Without a doubt, Thanksgiving ranks as my favorite holiday. Trick-or-treaters are still eating their Halloween candy when I start planning the Thanksgiving feast.
Long before the fourth Thursday of November, I display treasured holiday decorations, including my boys’ tiny feathered turkey hands and well-worn buckled pilgrim hats. I also reread yellowed, handwritten school assignments answering the question: What are you thankful for?
It’s a question as old as the first Thanksgiving, and the answers are as diverse as the Pilgrims and Wampanoag tribe who gathered at Plymouth in 1621.
My first Thanksgiving memories are of family trips to Pasadena, where we’d gather at my grandparents’ home to celebrate the holiday. My grandmother would rise early, while we slept, to stuff the turkey she called Tom and then tuck him into her small oven to cook for hours. She would work tirelessly all day, dividing her time between tending to the bird baking in her oven and preparing a cornucopia of traditional casseroles.
As the turkey turned golden brown, she’d slave over the stove stirring a roux of flour and fat and mixing it with the bird’s giblets and gizzards to somehow create mouthwatering gravy. Witnessing this annual culinary ritual greatly impacted my decision to adopt a vegan lifestyle.
I’ve since inherited my grandmother’s traditional turkey plates, but not her penchant for preparing the bird from scratch—I pass on brining, basting, and barbecuing. I realized years ago that as long as the turkey lands on the table, no one really questions its journey.
On Thanksgiving, I rise before dawn, but it’s to run the annul Turkey Trot, not to labor in the kitchen. Instead, I buy a fully-cooked and perfectly oven-roasted turkey, pop it in the oven before the guests arrive and the house smells just like it did when poor Tom sweltered in the oven for hours in Pasadena.
Needless to say, I also buy the ready-made gravy to keep my kitchen from resembling a gruesome crime scene from CSI.
As a vegetarian, and mediocre cook, I never thought I’d enjoy harvesting the feast and cleaning-up afterwards with a “Gobble ‘til you Wobble” kitchen towel. But nowadays I actually look forward to hosting the annual holiday and cooking traditional, but creative, dishes.
Recently, my search for an inventive potato recipe led me to buy Oprah’s holiday magazine. But instead of discovering a tasty twist on mashed potatoes, I found an article by Dr. Mehmet Oz suggesting ideas for holiday table talk—he recommends using the family gathering to discuss your loved ones comprehensive medical histories.
According to Dr. Oz, he wants us “to put it all on the table” and question family members about their health history during the festivities.
Sure, knowing one’s family medical tree can help prevent illness, but I don’t think the Thanksgiving table is really the best place to ask grandpa if he’s recently found any precancerous polyps or to quiz my mother-in-law on the prescription pills she takes.
I’m going to skip the doctor’s orders and stick with the tradition of putting my family’s favorite casseroles on the table instead of data charting their mortality.
Today, Thanksgiving holds greater meaning for me than in the past.

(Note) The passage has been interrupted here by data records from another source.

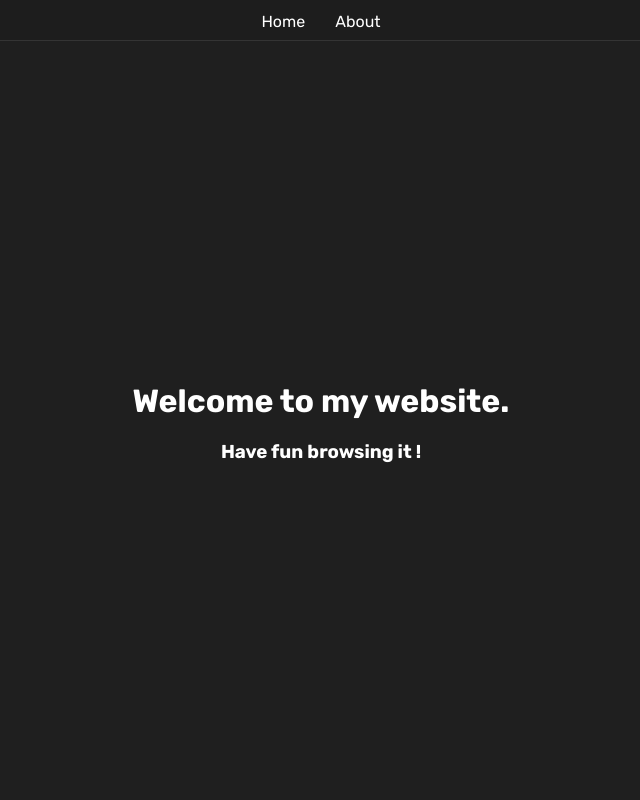
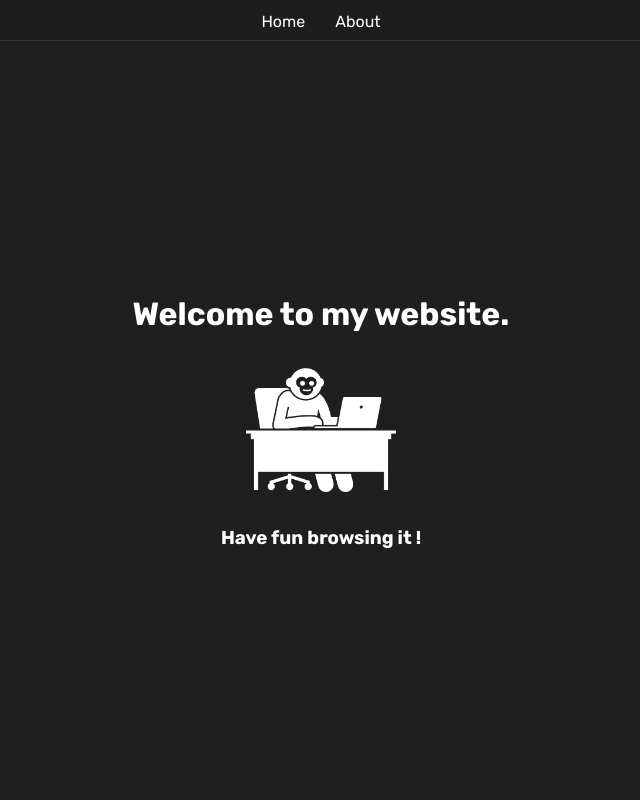
Before and after one commit to GDami/portfolio, a React (Vite) app: page / in a window 1280 px wide. Shown: the top 800 px of the page, without its empty margins (319-959 px from the left). Built offline with nearby package versions, Linux system fonts and the light colour scheme.

Commit message:
added monkey image

```diff
--- a/src/index.css
+++ b/src/index.css
@@ -1,15 +1,19 @@
 @import url('https://fonts.googleapis.com/css2?family=Rubik:ital,wght@0,300..900;1,300..900&display=swap');
 
 body {
-  margin: 0;
-  background-color: rgb(31,31,31);
-  color: white;
-  --header-height: 40px;
+	margin: 0;
+	background-color: rgb(31,31,31);
+	color: white;
 
-  font-family: "Rubik", sans-serif;
+	font-family: "Rubik", sans-serif;
+}
+
+	/* variables */
+html {
+	--header-height: 40px;
 }
 
 :root {
-    scroll-padding-top: 50px;
+    scroll-padding-top: var(--header-height);
     scroll-behavior: smooth;
 }
--- a/src/landing/Landing.css
+++ b/src/landing/Landing.css
@@ -3,3 +3,7 @@
     align-content: center;
     height: calc(100vh - var(--header-height));
 }
+
+.home-img {
+    height:150px;
+}
--- a/src/landing/Landing.tsx
+++ b/src/landing/Landing.tsx
@@ -1,9 +1,11 @@
 import './Landing.css'
+import homeImg from '/monkey-desktop.png'
 
 export function Landing() {
     return (
         <div className="landing" id="home">
             <h1>Welcome to my website.</h1>
+            <img className="home-img" alt="home-img" src={homeImg}></img>
             <h3>Have fun browsing it !</h3>
         </div>
     )
```
Also changed, not shown: public/monkey-desktop.png (added).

When my husband and I first married, it meant time to travel; we escaped family reunions to explore exotic islands.
When the kids arrived, we felt the tug of obligation and joined get-togethers in the valley of Dysfunction Junction. Then, when schools adopted a week-long holiday schedule, we again traded mileage points for tropical retreats.
But now the holiday has come full circle and I’m the one embracing old traditions. Instead of departing for distant destinations, I’m anxiously awaiting my son’s arrival home from college and a cozy house filled with extended family, delicious food and loud laughter.
And that is what I am thankful for.